**Problem details**
Go through the records and show each line where the word "filling" occurs.

[Image comparison data]

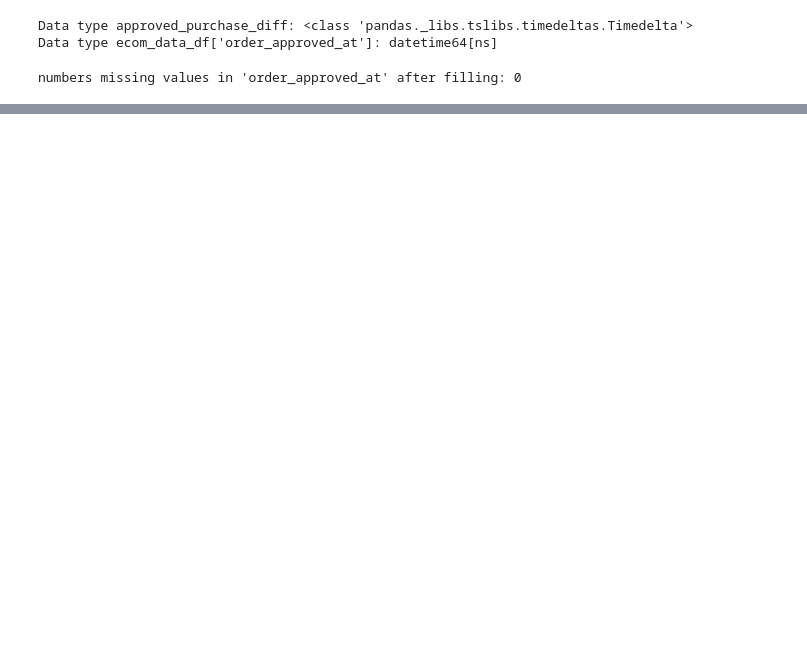
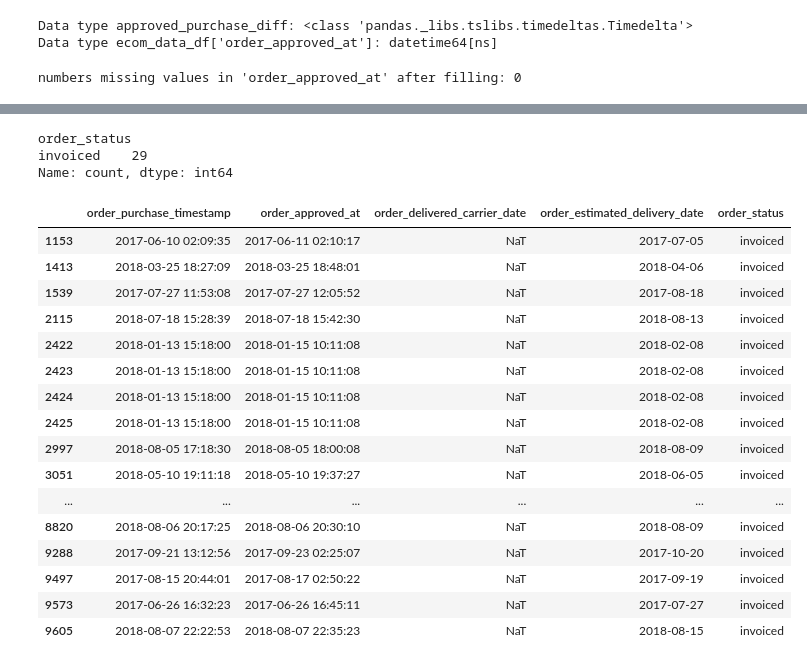
Before and after one commit to RizkiRdm/Olist-E-commerce-Performance-Analysis, a Jupyter notebook: notebooks/data_cleaning.ipynb, the cells around one changed output, grey strips where cells are left out. Drawn from its saved outputs; the diff is of its cells as text; code cells hidden in the pictures; blank space fills up the shorter version.

```diff
--- a/notebooks/data_cleaning.ipynb
+++ b/notebooks/data_cleaning.ipynb
@@ -710,0 +780,10 @@ numbers missing values in 'order_approved_at' after filling: 0
+# %%
+# fill missing value with median
+delivered_missing_carrier_mask = (ecom_data_df["order_status"] == "delivered") & (
+    ecom_data_df["order_delivered_carrier_date"].isnull()
+)
+
+ecom_data_df.loc[delivered_missing_carrier_mask, "order_delivered_carrier_date"] = (
+    ecom_data_df.loc[delivered_missing_carrier_mask, "order_approved_at"]
+    + median_approved_carrier_diff
+)
@@ -710,0 +837,8 @@ numbers missing values in 'order_approved_at' after filling: 0
+# %%
+shipped_missing_carrier_mask = (ecom_data_df["order_status"] == "shipped") & (
+    ecom_data_df["order_delivered_carrier_date"].isnull()
+)
+ecom_data_df.loc[shipped_missing_carrier_mask, "order_delivered_carrier_date"] = (
+    ecom_data_df.loc[shipped_missing_carrier_mask, "order_approved_at"]
+    + median_approved_carrier_diff
+)
@@ -710,0 +851,8 @@ numbers missing values in 'order_approved_at' after filling: 0
+# %%
+shipped_missing_carrier_mask = (ecom_data_df["order_status"] == "shipped") & (
+    ecom_data_df["order_delivered_carrier_date"].isnull()
+)
+ecom_data_df.loc[shipped_missing_carrier_mask, "order_delivered_carrier_date"] = (
+    ecom_data_df.loc[shipped_missing_carrier_mask, "order_approved_at"]
+    + median_approved_carrier_diff
+)
@@ -710,0 +882,35 @@ numbers missing values in 'order_approved_at' after filling: 0
+# %%
+invoiced_missing_carrier = ecom_data_df[ecom_data_df["order_status"] == "invoiced"]
+display(invoiced_missing_carrier["order_status"].value_counts(dropna=False))
+display(
+    invoiced_missing_carrier[
+        [
+            "order_purchase_timestamp",
+            "order_approved_at",
+            "order_delivered_carrier_date",
+            "order_estimated_delivery_date",
+            "order_status",
+        ]
+    ]
+)
+# %% [output]
+order_status
+invoiced    29
+Name: count, dtype: int64
+|  | order_purchase_timestamp | order_approved_at | order_delivered_carrier_date | order_estimated_delivery_date | order_status |
+| 1153 | 2017-06-10 02:09:35 | 2017-06-11 02:10:17 | NaT | 2017-07-05 | invoiced |
+| 1413 | 2018-03-25 18:27:09 | 2018-03-25 18:48:01 | NaT | 2018-04-06 | invoiced |
+| 1539 | 2017-07-27 11:53:08 | 2017-07-27 12:05:52 | NaT | 2017-08-18 | invoiced |
+| 2115 | 2018-07-18 15:28:39 | 2018-07-18 15:42:30 | NaT | 2018-08-13 | invoiced |
+| 2422 | 2018-01-13 15:18:00 | 2018-01-15 10:11:08 | NaT | 2018-02-08 | invoiced |
+| 2423 | 2018-01-13 15:18:00 | 2018-01-15 10:11:08 | NaT | 2018-02-08 | invoiced |
+| 2424 | 2018-01-13 15:18:00 | 2018-01-15 10:11:08 | NaT | 2018-02-08 | invoiced |
+| 2425 | 2018-01-13 15:18:00 | 2018-01-15 10:11:08 | NaT | 2018-02-08 | invoiced |
+| 2997 | 2018-08-05 17:18:30 | 2018-08-05 18:00:08 | NaT | 2018-08-09 | invoiced |
+| 3051 | 2018-05-10 19:11:18 | 2018-05-10 19:37:27 | NaT | 2018-06-05 | invoiced |
+| ... | ... | ... | ... | ... | ... |
+| 8820 | 2018-08-06 20:17:25 | 2018-08-06 20:30:10 | NaT | 2018-08-09 | invoiced |
+| 9288 | 2017-09-21 13:12:56 | 2017-09-23 02:25:07 | NaT | 2017-10-20 | invoiced |
+| 9497 | 2017-08-15 20:44:01 | 2017-08-17 02:50:22 | NaT | 2017-09-19 | invoiced |
+| 9573 | 2017-06-26 16:32:23 | 2017-06-26 16:45:11 | NaT | 2017-07-27 | invoiced |
+| 9605 | 2018-08-07 22:22:53 | 2018-08-07 22:35:23 | NaT | 2018-08-15 | invoiced |
```
Also changed, not shown: parts of 18 cells of this notebook.
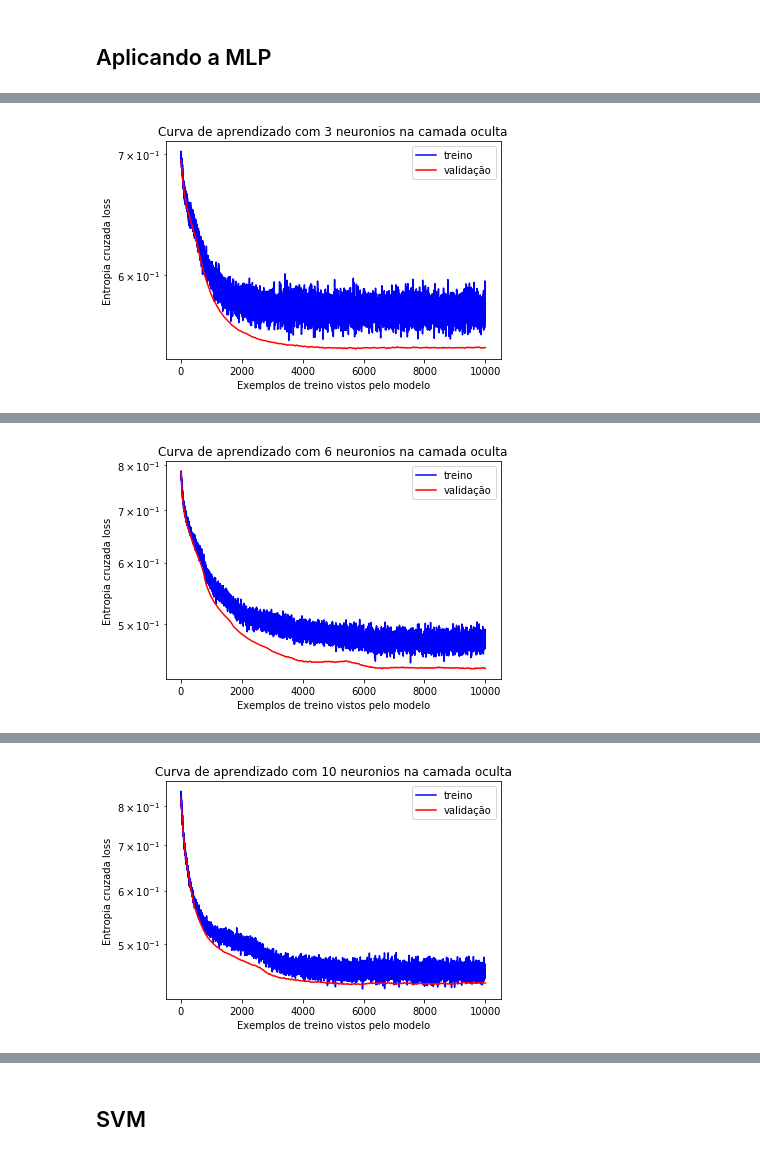
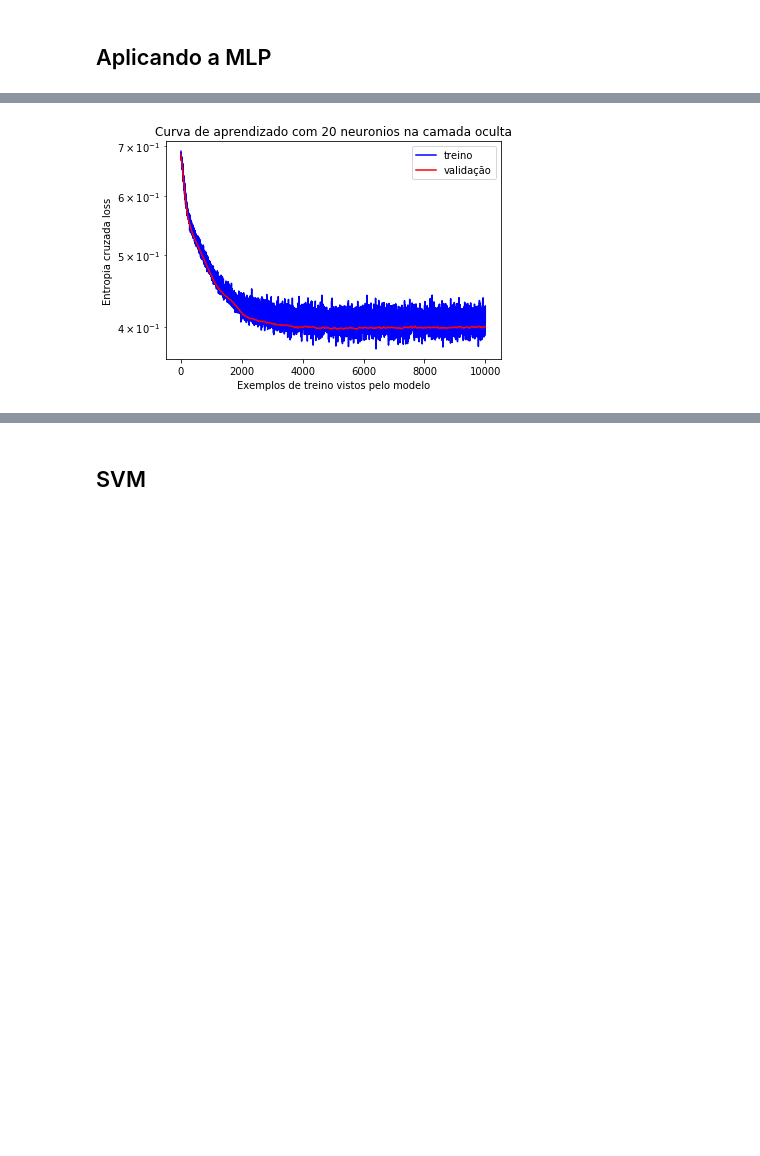
Before and after one commit to jimitogni/ia006, a Jupyter notebook: list3/EFC3.ipynb, the cells around one changed output, grey strips where cells are left out. Drawn from its saved outputs; the diff is of its cells as text; code cells hidden in the pictures; blank space fills up the shorter version.

```diff
--- a/list3/EFC3.ipynb
+++ b/list3/EFC3.ipynb
@@ -57,16 +40,16 @@ urllib.request.urlretrieve(url_download_dados, caminho_arquivo)
 # %%
-train_set = scipy.io.loadmat("./dados/dados_treinamento.mat")
-val_set = scipy.io.loadmat("./dados/dados_val.mat")
-test_set = scipy.io.loadmat("./dados/dados_teste.mat")
+dataset_treino = scipy.io.loadmat("./dados/dados_treinamento.mat")
+dataset_val = scipy.io.loadmat("./dados/dados_val.mat")
+dataset_teste = scipy.io.loadmat("./dados/dados_teste.mat")
 
-X_train = train_set["X"]
-y_train = train_set["y"]
-X_val = val_set["Xval"]
-y_val = val_set["yval"]
-X_test = test_set["Xt"]
-y_test = test_set["yt"]
+X_treino = dataset_treino["X"]
+y_treino = dataset_treino["y"]
+X_val = dataset_val["Xval"]
+y_val = dataset_val["yval"]
+X_teste = dataset_teste["Xt"]
+y_teste = dataset_teste["yt"]
 # %%
-y_train[y_train == -1] = 0
+y_treino[y_treino == -1] = 0
 y_val[y_val == -1] = 0
-y_test[y_test == -1] = 0
+y_teste[y_teste == -1] = 0
 # %%
@@ -102,7 +90,7 @@ y_val_t = torch.tensor(y_val, dtype=torch.float)
 X_test_t = torch.tensor(X_test, dtype=torch.float)
 y_test_t = torch.tensor(y_test, dtype=torch.float)
 
-for H in [3, 6, 10, 30, 60]:
+for H in [5, 10, 20, 30, 50]:
     print("H = ", H)
     treino_losses = []
     val_losses = []
@@ -164 +142 @@ Dados de validação: Avg. loss: 0.5468, Acurácia: 709/1000 (70%)
-[figure, old version]
+[figure, new version]
@@ -176 +152,0 @@ Dados de validação: Avg. loss: 0.4395, Acurácia: 747/1000 (74%)
-[figure, removed]
@@ -188 +153,0 @@ Dados de validação: Avg. loss: 0.4375, Acurácia: 808/1000 (80%)
-[figure, removed]
```
Also changed, not shown: parts of 16 cells of this notebook, 15 other files.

**Answer space**
@@ -710,0 +780,10 @@ numbers missing values in 'order_approved_at' after filling: 0
@@ -710,0 +837,8 @@ numbers missing values in 'order_approved_at' after filling: 0
@@ -710,0 +851,8 @@ numbers missing values in 'order_approved_at' after filling: 0
@@ -710,0 +882,35 @@ numbers missing values in 'order_approved_at' after filling: 0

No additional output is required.